whar dat boss is -I would n't go dar, not fer
money. Ain't I done see 'imn jump on a nigger
man an' tar de cloze off'n 'im ? Uh-uh! you
don't ketch me up dar "
"Little Missy will go with me," remarked
Aaron. Then he pointed to Drusilla. "You
go or stay, but, look out No talk "
I '11 set on de fence an' see de hoss eat 'em
up," suggested Drusilla, by way of a compromise.
"She '11 go if I do," said Sweetest Susan.
You mus' n't be agwine, den," was Drusilla's
comment.
Aaron looked at the girl so severely that she
shrank back.
"Don't mind Drusilla," said Sweetest Susan.
"She does n't mean anything she says, except
when she asks for something to eat."
"After dinner we'11 go see Timoleon. If he
seems like he's in good humor," Aaron ex-
plained, we '11 bring him out. If he has been
fretting, we '11 let him stay."









THE LANGUAGE OF THE ANIMALS. 17
This was perfectly satisfactory to the children,
especially to Buster John.
They went to play, but they only pretended to
play. All they could do was to discuss what
they had already seen and heard, and what they
hoped to see and hear. Time seemed to pass
very slowly. They sat down and talked, and
then walked about and talked, but still it was not
dinner time. They would have become very
impatient indeed had not Buster John chanced
to hear the big gray rooster call out to the
yellow hen: -
Run, run, run Here 's a bug !"
The yellow hen went running, but just as she
reached the gray rooster he turned and walked
away with great dignity, saying: Come on,
let's go; come on."
"I might have known it," complained the
yellow hen; "you are like all the rest of the
roosters. A respectable hen can't depend on
anything you say."
"Come on, come on," said the big gray
rooster, strutting along, I was just trying to
get you away from that one-eyed dominicker.
He's not fit company for you to associate with."









THE STORY OF AARON.

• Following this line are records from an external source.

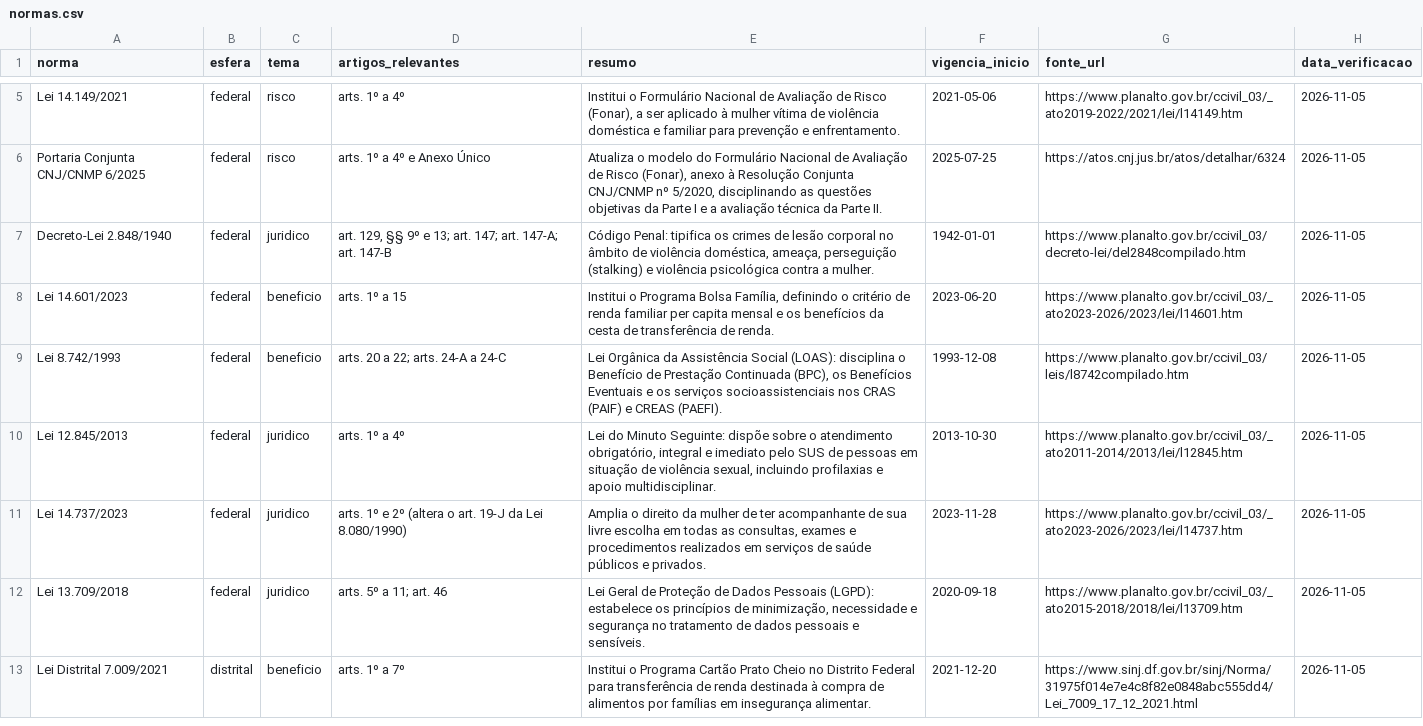
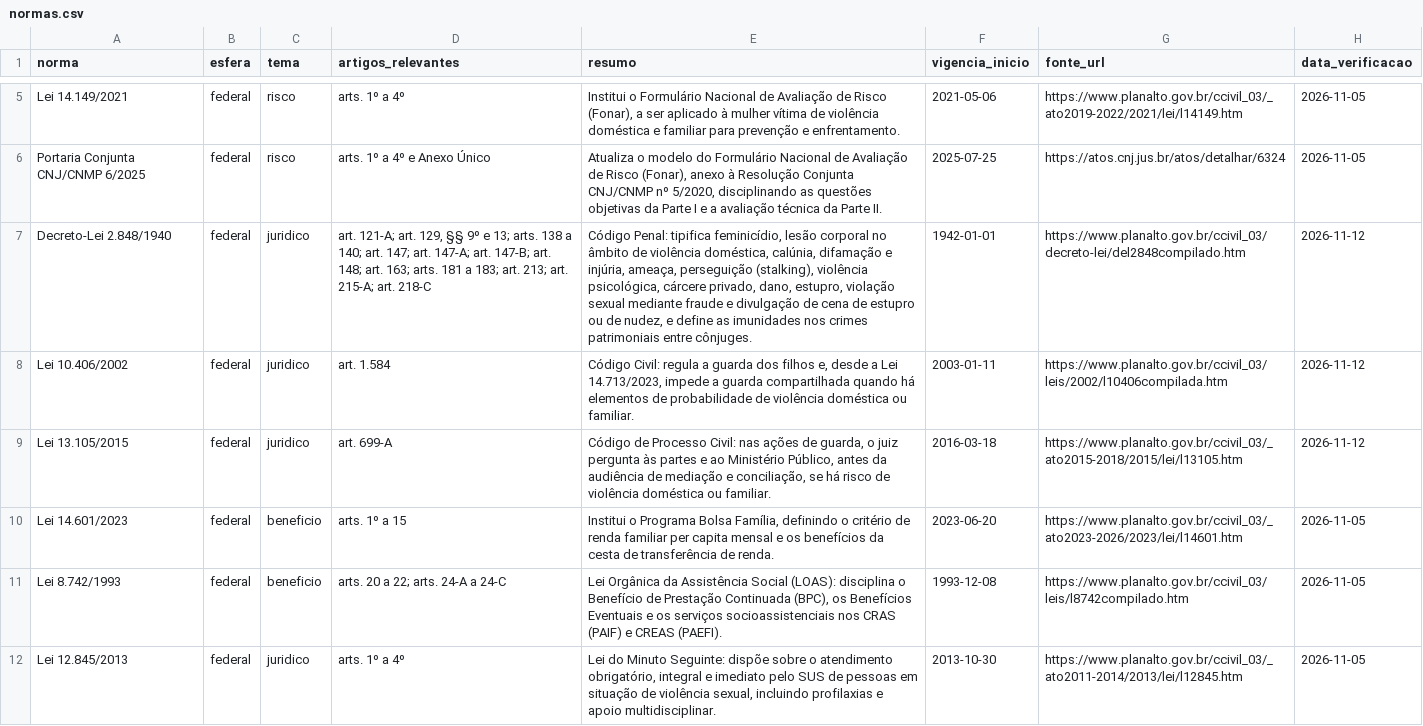
Before and after one commit to RedeLilas/Challenge2_QualidadeDeVida, a CSV file: dados/normas.csv, drawn as a sheet; only a part is shown, gaps mark what is left out; the shorter side is filled out with more unchanged rows; the diff names each change by its address in the sheet, - before the commit and + after, or states it on an @@ line.

```diff
--- a/dados/normas.csv
+++ b/dados/normas.csv
-D7 (artigos_relevantes): art. 129, §§ 9º e 13; art. 147; art. 147-A; art. 147-B
+D7 (artigos_relevantes): art. 121-A; art. 129, §§ 9º e 13; arts. 138 a 140; art. 147; art. 147-A; art. 147-B; art. 148; art. 163; arts. 181 a 183; art. 213; art. 215-A; art. 218-C
-E7 (resumo): …Penal: tipifica os crimes de lesão corporal no âmbito de violência doméstica, ameaça, perseguição (stalking) e violência psicológica contra a mulher.
+E7 (resumo): …Penal: tipifica feminicídio, lesão corporal no âmbito de violência doméstica, calúnia, difamação e injúria, ameaça, perseguição (stalking), violência psicológica, cárcere privado, dano, estupro, violação sexual mediante fraude e divulgação de cena de estupro ou de nudez, e define as imunidades nos crimes patrimoniais entre cônjuges.
-H7 (data_verificacao): 2026-11-05
+H7 (data_verificacao): 2026-11-12
+row 8: Lei 10.406/2002 | federal | juridico | art. 1.584 | Código Civil: regula a guarda dos filhos e, desde a Lei 14.713/2023, impede a guarda compartilhada quando há elementos de probabilidade de violência doméstica ou familiar. | 2003-01-11 | https://www.planalto.gov.br/ccivil_03/leis/2002/l10406compilada.htm | 2026-11-12
+row 9: Lei 13.105/2015 | federal | juridico | art. 699-A | Código de Processo Civil: nas ações de guarda, o juiz pergunta às partes e ao Ministério Público, antes da audiência de mediação e conciliação, se há risco de violência doméstica ou familiar. | 2016-03-18 | https://www.planalto.gov.br/ccivil_03/_ato2015-2018/2015/lei/l13105.htm | 2026-11-12
```
Also changed, not shown: 14 other files.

Hoity-toity! cried the yellow hen. And
didn't I see you this morning scratching your
toes off for the Friesland pullet ? "
Buster John and Sweetest Susan laughed
heartily at this, but Drusilla was very serious.
"I dunno which de wuss," she cried, chickens
er folks."
After that, time no longer hung heavy on the
children's hands. When the dinner bell rang,
Buster John and Sweetest Susan were on hand
promptly, with their faces washed and their hair
combed. They were so anxious to get through
their dinner that they ate rapidly, and this
attracted the attention of their mother, who
wanted to know what they had been doing to
make them so hungry. The only satisfaction
she got was a request to Please, ma'm, make
haste and have some dinner fixed for Drusilla."
This was very soon done, and in a little while
the children were ready to go with Aaron to see
Timoleon.














A RIDE ON THE BLACK STALLION.

AARON was not ready as soon as the children
were, but they waited for him with lamblike
patience, considering their eagerness. Finally
Aaron came out of his cabin and waved his hand
as a signal that he was ready. The children ran
to him, and together they went to the barn,
where Timoleon had his stable. This barn had
once been the corn crib. It was built of stout
logs, hewn square and mortised together, and
was in the middle of a five-acre field that had
once been in cultivation, but was now overrun
with Bermuda grass. Here Timoleon reigned in
solitude, except when Aaron was with him. In
this stable he remained securely imprisoned, save
when Aaron took him out for exercise.
Timoleon was a horse renowned throughout
the country renowned for his victories on the
race track and for his vicious temper. Even in
his old age he was fleet and fierce, more danger-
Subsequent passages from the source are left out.